If a man drinks one glass, he is as meek as a lamb; if he drinks two glasses, he is boastful and feels as strong as a lion; if he drinks three or four glasses, then behaves like a monkey, he dances around, sings, talks obscenely and does not know what he is doing; and if he becomes intoxicated he resembles the pig.

The process of fermenting beverages like wine and beer runs parallel with the transition of humanity from hunter-gatherers into farmers, and eventually to cities and civilization. Beer was most likely a staple of human diets before wine was. It has even been argued that the discovery of the intoxicating effects of beer was a motivating factor for our hunting-gathering ancestors to settle down and become farmers.

2954474f708cf44b07237af4d40e46e7By the time that writing was invented, beer was no longer just an agricultural product of the rural villages. It was one of the surplus products important to the centralized economy of Sumerian city-states. The discovery of administrative cuneiform documents of the production and consumption of beer illustrates the important economic role beer played in Sumerian culture. The earliest known written documents are Sumerian wage lists and tax receipts which contain the symbol for beer, one of the most common words in the documents.

cuneiform tablet depicting beer allocation, c. 3000 b.c. British Museum Photograph: takomabibelot on Flickr

cuneiform tablet depicting beer allocation, c. 3000 b.c. British Museum Photograph: takomabibelot on Flickr

From the beginning, beer had an important social aspect. Sumerian depictions from the third millennium BCE (like that above) show two people drinking through straws from a shared vessel. The technology to filter out the grain, chaff and debris from beer had been developed, but the continued use of straws suggested this was a ritual that persisted even after straws were no longer needed. Perhaps sharing a drink was a symbol of hospitality and friendship. “It signals that the person offering the drink can be trusted, by demonstrating that it is not poisoned or otherwise unsuitable for consumption.”

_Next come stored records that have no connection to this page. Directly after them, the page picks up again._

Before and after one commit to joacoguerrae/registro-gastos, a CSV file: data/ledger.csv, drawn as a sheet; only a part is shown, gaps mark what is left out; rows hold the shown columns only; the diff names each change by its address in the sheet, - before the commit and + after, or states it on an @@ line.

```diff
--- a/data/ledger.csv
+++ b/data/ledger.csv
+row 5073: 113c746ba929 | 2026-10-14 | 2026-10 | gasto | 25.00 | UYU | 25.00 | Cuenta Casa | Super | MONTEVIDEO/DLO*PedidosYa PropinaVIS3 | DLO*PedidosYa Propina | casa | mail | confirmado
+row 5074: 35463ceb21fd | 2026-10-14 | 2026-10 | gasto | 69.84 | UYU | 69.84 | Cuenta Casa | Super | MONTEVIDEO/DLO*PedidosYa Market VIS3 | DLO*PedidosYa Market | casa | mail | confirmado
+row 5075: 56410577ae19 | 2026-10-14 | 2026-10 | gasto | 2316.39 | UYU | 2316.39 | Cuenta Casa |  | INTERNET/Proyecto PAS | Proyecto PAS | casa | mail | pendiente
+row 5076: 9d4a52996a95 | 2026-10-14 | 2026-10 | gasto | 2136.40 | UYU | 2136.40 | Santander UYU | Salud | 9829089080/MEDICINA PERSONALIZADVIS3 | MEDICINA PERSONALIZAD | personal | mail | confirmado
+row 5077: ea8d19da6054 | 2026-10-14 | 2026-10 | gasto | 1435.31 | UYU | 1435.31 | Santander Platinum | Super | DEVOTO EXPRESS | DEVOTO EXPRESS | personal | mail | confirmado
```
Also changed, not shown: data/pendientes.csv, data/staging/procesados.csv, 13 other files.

Beer had a religious role in Sumerian culture as well. The Hymn to Nakasi was simultaneously a song of worship to the goddess of beer and a recipe for brewing beer! See section 6.1 of the article on Sumerian Beer for the text of the hymn. Nevertheless, Sumerian beer was likely consumed in taverns, similar to medieval times. At the end of the hymn, the goddess Nakasi pours out beer for the drinkers, giving her the role of both brewer and tavern-keeper.  Women were typically the ones who brewed and sold beer in ancient Mesopotamia.

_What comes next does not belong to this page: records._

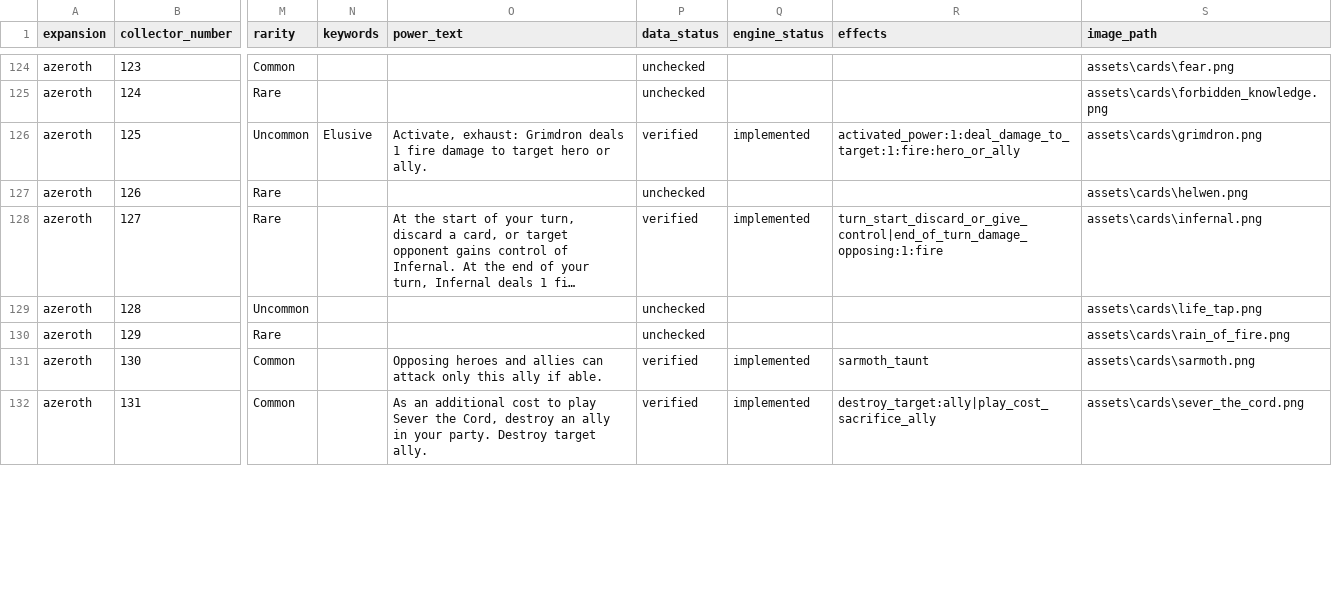
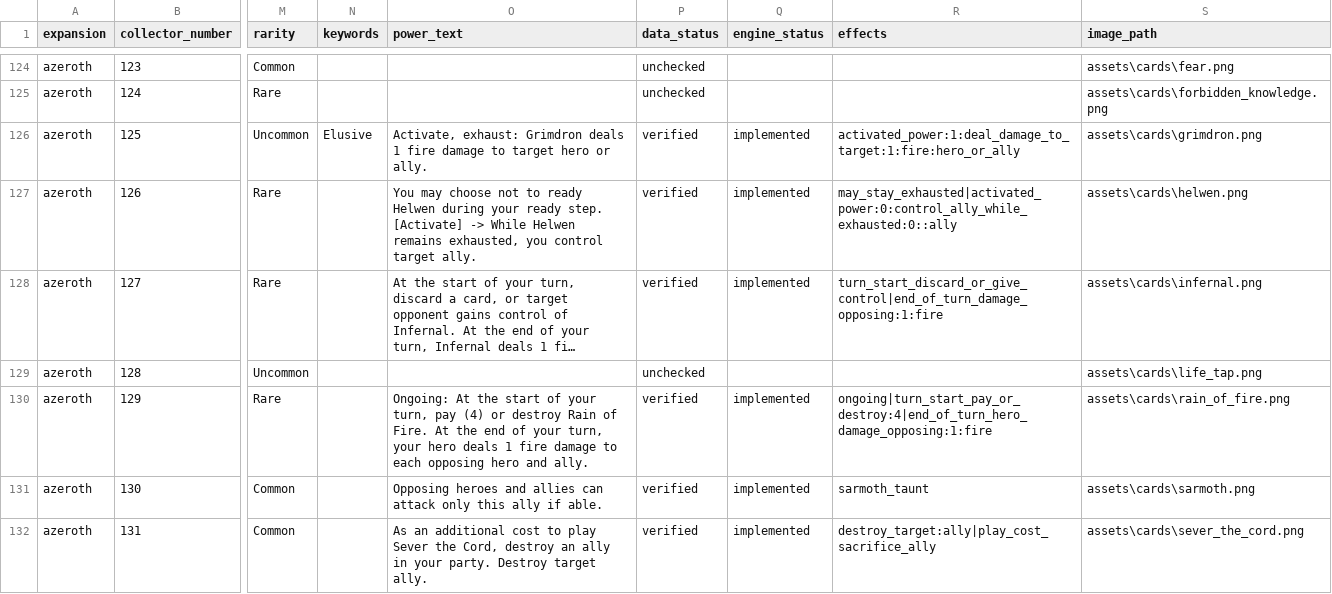
Before and after one commit to remariano138/wowtcg-godot, a CSV file: data/cards.csv, drawn as a sheet; only a part is shown, gaps mark what is left out; long unchanged cells end in …; the diff covers the shown part only; the diff names each change by its address in the sheet, - before the commit and + after, or states it on an @@ line.

Commit message:
rain of fire

```diff
--- a/data/cards.csv
+++ b/data/cards.csv
-O127 (power_text): (empty)
+O127 (power_text): You may choose not to ready Helwen during your ready step. [Activate] -> While Helwen remains exhausted, you control target ally.
-P127 (data_status): unchecked
+P127 (data_status): verified
-Q127 (engine_status): (empty)
+Q127 (engine_status): implemented
-R127 (effects): (empty)
+R127 (effects): may_stay_exhausted|activated_power:0:control_ally_while_exhausted:0::ally
-O130 (power_text): (empty)
+O130 (power_text): Ongoing: At the start of your turn, pay (4) or destroy Rain of Fire. At the end of your turn, your hero deals 1 fire damage to each opposing hero and ally.
-P130 (data_status): unchecked
+P130 (data_status): verified
-Q130 (engine_status): (empty)
+Q130 (engine_status): implemented
-R130 (effects): (empty)
+R130 (effects): ongoing|turn_start_pay_or_destroy:4|end_of_turn_hero_damage_opposing:1:fire
```
Also changed, not shown: 118 edited cells elsewhere in this file, 24 other files.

The Egyptians also excelled in the arts of fermenting wine and brewing beer. Not only were such intoxicants for the living, they were said to be used by the dead in the afterlife. Menquet, the Egyptian goddess of beer, was pictured as a woman holding two jars of beer. Hathor, represented as a sacred bull, was the god of wine. He was duly honored on a monthly “Day of Intoxication.”

The Preacher in Ecclesiastes can help put the latest intoxicant fad with synthetic drugs or new psychoactive substances into perspective: There is nothing new under the sun. From the time human beings first settled down into villages, they have looked for new and better ways of getting high.

What has been is what will be, and what has been done is what will be done, and there is nothing new under the sun. Is there a thing of which it is said, “See, this is new”? It has been already in the ages before us. There is no remembrance of former things, nor will there be any remembrance of later things yet to be among those who come after. (Ecclesiastes 1:9-11)

Do you agree with Timothy Leary that people who put drugs of unknown composition and purity in their bodies are either ignorant or stupid?

I have read and used Terence Gorski’s material on relapse and recovery for most of my career as an addictions counselor. I’ve read several of his books and booklets; and I’ve completed many of his online training courses. He has a blog, Terry Gorski’s blog, where he graciously shares much of what he has learned, researched and written over the years. This is one of a series of blog posts based upon the material available on his blog and website.